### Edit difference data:
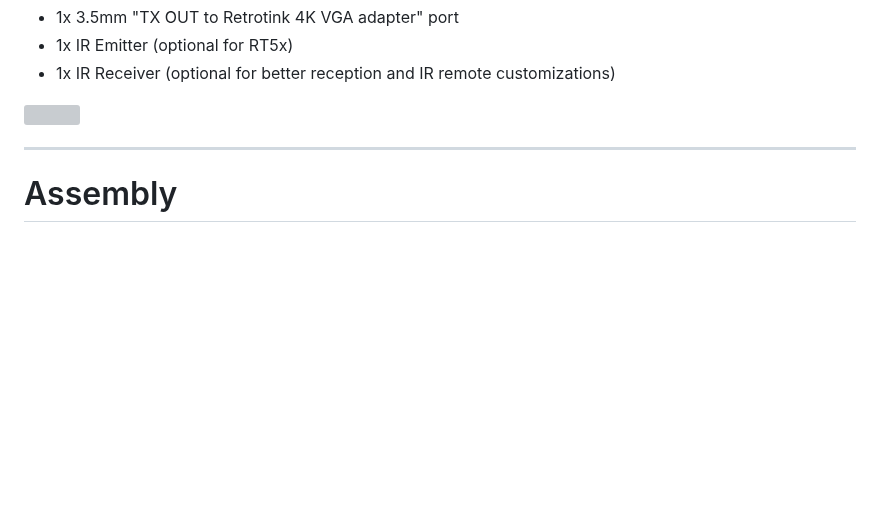
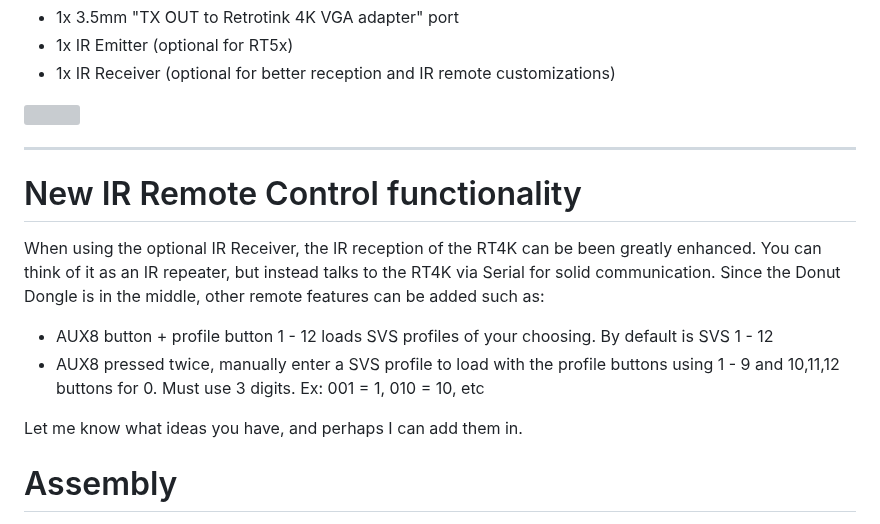
Before and after one commit to svirant/DonutDongle, a Markdown page: README.md, the part around the change. GitHub-like rendering; blank space fills up the shorter version; grey boxes are pictures that could not be loaded.

Commit message:
added New IR Remote Control functionality section

```diff
--- a/README.md
+++ b/README.md
@@ -28,6 +28,12 @@ For details, refer to the ["How to Use"](https://github.com/svirant/DonutDongle/
 <img width="600" src="https://github.com/user-attachments/assets/1cf9b456-154f-4b65-afb2-4f37d1f17784" />
 
 ----------------
+# New IR Remote Control functionality
+When using the optional IR Receiver, the IR reception of the RT4K can be been greatly enhanced. You can think of it as an IR repeater, but instead talks to the RT4K via Serial for solid communication. Since the Donut Dongle is in the middle, other remote features can be added such as:
+ - AUX8 button + profile button 1 - 12 loads SVS profiles of your choosing. By default is SVS 1 - 12
+ - AUX8 pressed twice, manually enter a SVS profile to load with the profile buttons using 1 - 9 and 10,11,12 buttons for 0. Must use 3 digits. Ex: 001 = 1, 010 = 10, etc
+
+Let me know what ideas you have, and perhaps I can add them in.
 
 
 # Assembly
```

### Aim of the exercise:
Give back every entry word for word, and drop the pictures as you go.

### Worked solution:
Before and after one commit to svirant/DonutDongle, a Markdown page: README.md, the part around the change. GitHub-like rendering; blank space fills up the shorter version; grey boxes are pictures that could not be loaded.

Commit message:
added New IR Remote Control functionality section

```diff
--- a/README.md
+++ b/README.md
@@ -28,6 +28,12 @@ For details, refer to the ["How to Use"](https://github.com/svirant/DonutDongle/
 <img width="600" src="https://github.com/user-attachments/assets/1cf9b456-154f-4b65-afb2-4f37d1f17784" />
 
 ----------------
+# New IR Remote Control functionality
+When using the optional IR Receiver, the IR reception of the RT4K can be been greatly enhanced. You can think of it as an IR repeater, but instead talks to the RT4K via Serial for solid communication. Since the Donut Dongle is in the middle, other remote features can be added such as:
+ - AUX8 button + profile button 1 - 12 loads SVS profiles of your choosing. By default is SVS 1 - 12
+ - AUX8 pressed twice, manually enter a SVS profile to load with the profile buttons using 1 - 9 and 10,11,12 buttons for 0. Must use 3 digits. Ex: 001 = 1, 010 = 10, etc
+
+Let me know what ideas you have, and perhaps I can add them in.
 
 
 # Assembly
```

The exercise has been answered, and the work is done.